TASK REQUIREMENTS - What follows is a block of records; restate each one word for word.
+++ PROVIDED DATA
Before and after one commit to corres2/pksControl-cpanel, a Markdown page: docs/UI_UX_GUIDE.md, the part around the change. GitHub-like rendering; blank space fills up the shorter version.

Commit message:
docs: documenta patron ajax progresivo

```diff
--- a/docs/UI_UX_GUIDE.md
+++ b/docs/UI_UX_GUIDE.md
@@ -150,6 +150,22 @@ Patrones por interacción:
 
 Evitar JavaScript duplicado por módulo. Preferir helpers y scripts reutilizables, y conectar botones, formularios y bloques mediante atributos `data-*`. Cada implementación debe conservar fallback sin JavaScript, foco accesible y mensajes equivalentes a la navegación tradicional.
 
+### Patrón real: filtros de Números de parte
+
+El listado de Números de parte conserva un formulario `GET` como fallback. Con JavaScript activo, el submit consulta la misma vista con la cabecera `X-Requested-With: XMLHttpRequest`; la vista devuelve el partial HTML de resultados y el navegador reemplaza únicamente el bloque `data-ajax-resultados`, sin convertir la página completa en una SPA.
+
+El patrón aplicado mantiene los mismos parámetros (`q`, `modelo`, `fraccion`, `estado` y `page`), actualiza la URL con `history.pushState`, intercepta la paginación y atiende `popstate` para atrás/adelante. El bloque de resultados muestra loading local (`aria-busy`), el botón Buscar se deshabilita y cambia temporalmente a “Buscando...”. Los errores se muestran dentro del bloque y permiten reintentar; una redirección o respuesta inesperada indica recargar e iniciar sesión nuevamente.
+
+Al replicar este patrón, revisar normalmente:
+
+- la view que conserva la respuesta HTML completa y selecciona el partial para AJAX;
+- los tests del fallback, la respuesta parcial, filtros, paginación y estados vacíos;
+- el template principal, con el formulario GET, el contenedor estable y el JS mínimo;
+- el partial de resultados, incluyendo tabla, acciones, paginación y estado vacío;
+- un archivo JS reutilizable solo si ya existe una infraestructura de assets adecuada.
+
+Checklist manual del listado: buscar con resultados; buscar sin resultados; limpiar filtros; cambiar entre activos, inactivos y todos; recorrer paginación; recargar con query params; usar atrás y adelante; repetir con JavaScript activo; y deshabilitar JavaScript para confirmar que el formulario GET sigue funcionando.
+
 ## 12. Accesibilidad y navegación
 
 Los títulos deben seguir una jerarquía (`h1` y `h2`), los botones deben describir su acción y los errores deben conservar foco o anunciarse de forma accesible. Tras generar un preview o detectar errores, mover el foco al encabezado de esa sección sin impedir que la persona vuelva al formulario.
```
++++++
EXPECTED OUTPUT -
Before and after one commit to corres2/pksControl-cpanel, a Markdown page: docs/UI_UX_GUIDE.md, the part around the change. GitHub-like rendering; blank space fills up the shorter version.

Commit message:
docs: documenta patron ajax progresivo

```diff
--- a/docs/UI_UX_GUIDE.md
+++ b/docs/UI_UX_GUIDE.md
@@ -150,6 +150,22 @@ Patrones por interacción:
 
 Evitar JavaScript duplicado por módulo. Preferir helpers y scripts reutilizables, y conectar botones, formularios y bloques mediante atributos `data-*`. Cada implementación debe conservar fallback sin JavaScript, foco accesible y mensajes equivalentes a la navegación tradicional.
 
+### Patrón real: filtros de Números de parte
+
+El listado de Números de parte conserva un formulario `GET` como fallback. Con JavaScript activo, el submit consulta la misma vista con la cabecera `X-Requested-With: XMLHttpRequest`; la vista devuelve el partial HTML de resultados y el navegador reemplaza únicamente el bloque `data-ajax-resultados`, sin convertir la página completa en una SPA.
+
+El patrón aplicado mantiene los mismos parámetros (`q`, `modelo`, `fraccion`, `estado` y `page`), actualiza la URL con `history.pushState`, intercepta la paginación y atiende `popstate` para atrás/adelante. El bloque de resultados muestra loading local (`aria-busy`), el botón Buscar se deshabilita y cambia temporalmente a “Buscando...”. Los errores se muestran dentro del bloque y permiten reintentar; una redirección o respuesta inesperada indica recargar e iniciar sesión nuevamente.
+
+Al replicar este patrón, revisar normalmente:
+
+- la view que conserva la respuesta HTML completa y selecciona el partial para AJAX;
+- los tests del fallback, la respuesta parcial, filtros, paginación y estados vacíos;
+- el template principal, con el formulario GET, el contenedor estable y el JS mínimo;
+- el partial de resultados, incluyendo tabla, acciones, paginación y estado vacío;
+- un archivo JS reutilizable solo si ya existe una infraestructura de assets adecuada.
+
+Checklist manual del listado: buscar con resultados; buscar sin resultados; limpiar filtros; cambiar entre activos, inactivos y todos; recorrer paginación; recargar con query params; usar atrás y adelante; repetir con JavaScript activo; y deshabilitar JavaScript para confirmar que el formulario GET sigue funcionando.
+
 ## 12. Accesibilidad y navegación
 
 Los títulos deben seguir una jerarquía (`h1` y `h2`), los botones deben describir su acción y los errores deben conservar foco o anunciarse de forma accesible. Tras generar un preview o detectar errores, mover el foco al encabezado de esa sección sin impedir que la persona vuelva al formulario.
```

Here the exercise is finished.